_Exercise goal_
Lines that contain the string "SLANGKOP" are the ones to list; copy all of them from the records.
------ Records provided ------
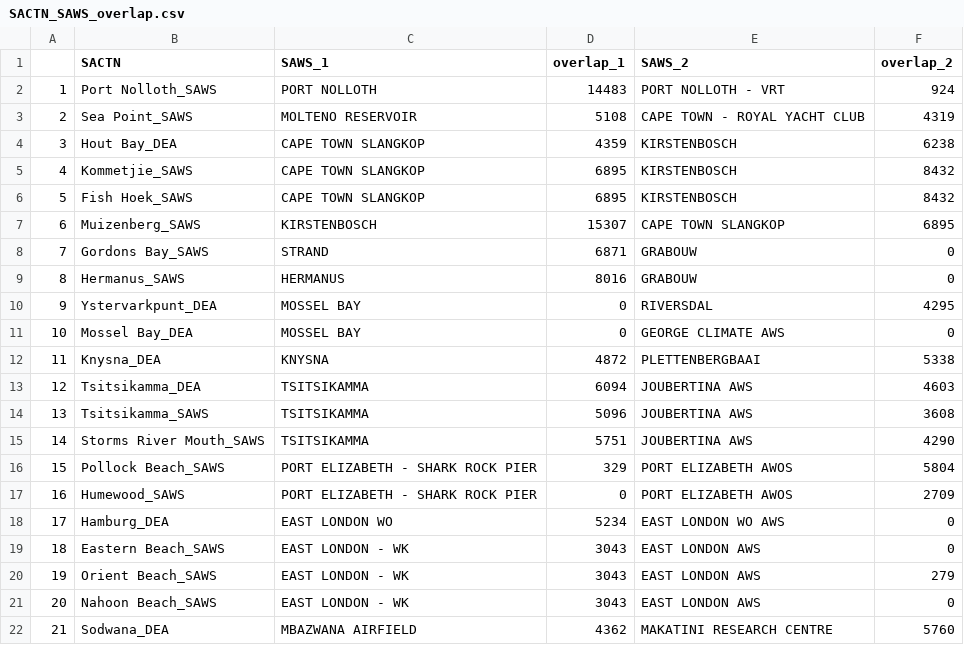
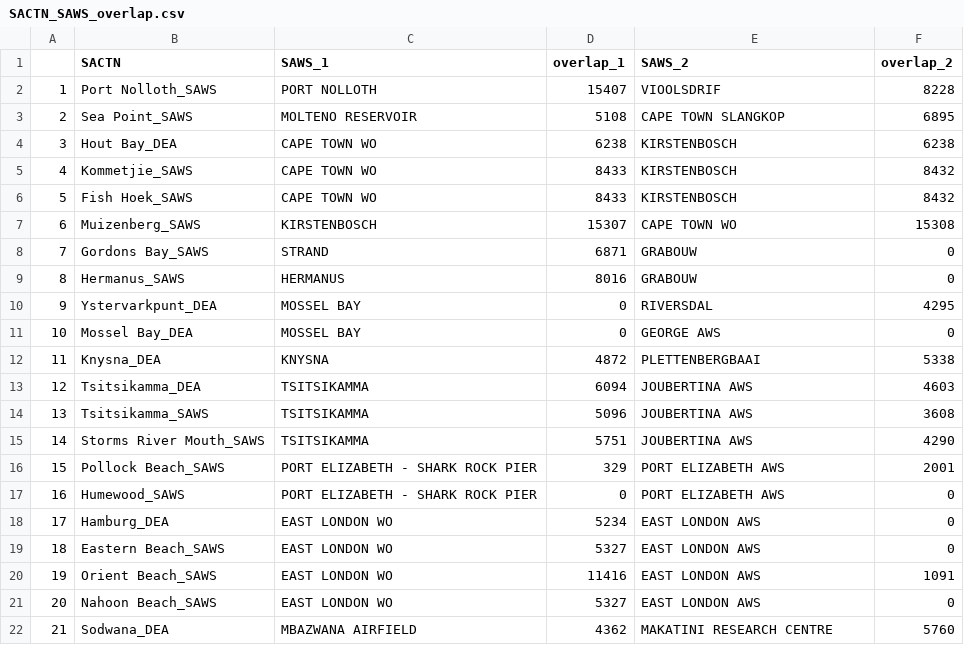
Before and after one commit to yyang9301/AHW, a CSV file: data/SACTN_SAWS_overlap.csv, drawn as a sheet.

```diff
--- a/data/SACTN_SAWS_overlap.csv
+++ b/data/SACTN_SAWS_overlap.csv
@@ -1,8 +1,8 @@
 "","SACTN","SAWS_1","overlap_1","SAWS_2","overlap_2"
-"1","Port Nolloth_SAWS","PORT NOLLOTH",14483,"PORT NOLLOTH - VRT",924
-"2","Sea Point_SAWS","MOLTENO RESERVOIR",5108,"CAPE TOWN - ROYAL YACHT CLUB",4319
-"3","Hout Bay_DEA","CAPE TOWN SLANGKOP",4359,"KIRSTENBOSCH",6238
-"4","Kommetjie_SAWS","CAPE TOWN SLANGKOP",6895,"KIRSTENBOSCH",8432
-"5","Fish Hoek_SAWS","CAPE TOWN SLANGKOP",6895,"KIRSTENBOSCH",8432
-"6","Muizenberg_SAWS","KIRSTENBOSCH",15307,"CAPE TOWN SLANGKOP",6895
+"1","Port Nolloth_SAWS","PORT NOLLOTH",15407,"VIOOLSDRIF",8228
+"2","Sea Point_SAWS","MOLTENO RESERVOIR",5108,"CAPE TOWN SLANGKOP",6895
+"3","Hout Bay_DEA","CAPE TOWN WO",6238,"KIRSTENBOSCH",6238
+"4","Kommetjie_SAWS","CAPE TOWN WO",8433,"KIRSTENBOSCH",8432
+"5","Fish Hoek_SAWS","CAPE TOWN WO",8433,"KIRSTENBOSCH",8432
+"6","Muizenberg_SAWS","KIRSTENBOSCH",15307,"CAPE TOWN WO",15308
 "7","Gordons Bay_SAWS","STRAND",6871,"GRABOUW",0
@@ -10,3 +10,3 @@
 "9","Ystervarkpunt_DEA","MOSSEL BAY",0,"RIVERSDAL",4295
-"10","Mossel Bay_DEA","MOSSEL BAY",0,"GEORGE CLIMATE AWS",0
+"10","Mossel Bay_DEA","MOSSEL BAY",0,"GEORGE AWS",0
 "11","Knysna_DEA","KNYSNA",4872,"PLETTENBERGBAAI",5338
@@ -15,8 +15,8 @@
 "14","Storms River Mouth_SAWS","TSITSIKAMMA",5751,"JOUBERTINA AWS",4290
-"15","Pollock Beach_SAWS","PORT ELIZABETH - SHARK ROCK PIER",329,"PORT ELIZABETH AWOS",5804
-"16","Humewood_SAWS","PORT ELIZABETH - SHARK ROCK PIER",0,"PORT ELIZABETH AWOS",2709
-"17","Hamburg_DEA","EAST LONDON WO",5234,"EAST LONDON WO AWS",0
-"18","Eastern Beach_SAWS","EAST LONDON - WK",3043,"EAST LONDON AWS",0
-"19","Orient Beach_SAWS","EAST LONDON - WK",3043,"EAST LONDON AWS",279
-"20","Nahoon Beach_SAWS","EAST LONDON - WK",3043,"EAST LONDON AWS",0
+"15","Pollock Beach_SAWS","PORT ELIZABETH - SHARK ROCK PIER",329,"PORT ELIZABETH AWS",2001
+"16","Humewood_SAWS","PORT ELIZABETH - SHARK ROCK PIER",0,"PORT ELIZABETH AWS",0
+"17","Hamburg_DEA","EAST LONDON WO",5234,"EAST LONDON AWS",0
+"18","Eastern Beach_SAWS","EAST LONDON WO",5327,"EAST LONDON AWS",0
+"19","Orient Beach_SAWS","EAST LONDON WO",11416,"EAST LONDON AWS",1091
+"20","Nahoon Beach_SAWS","EAST LONDON WO",5327,"EAST LONDON AWS",0
 "21","Sodwana_DEA","MBAZWANA AIRFIELD",4362,"MAKATINI RESEARCH CENTRE",5760
```
Also changed, not shown: data/SAWS_meta_data.csv, 43 other files.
------
_Written reply_
-"3","Hout Bay_DEA","CAPE TOWN SLANGKOP",4359,"KIRSTENBOSCH",6238
-"4","Kommetjie_SAWS","CAPE TOWN SLANGKOP",6895,"KIRSTENBOSCH",8432
-"5","Fish Hoek_SAWS","CAPE TOWN SLANGKOP",6895,"KIRSTENBOSCH",8432
-"6","Muizenberg_SAWS","KIRSTENBOSCH",15307,"CAPE TOWN SLANGKOP",6895
+"2","Sea Point_SAWS","MOLTENO RESERVOIR",5108,"CAPE TOWN SLANGKOP",6895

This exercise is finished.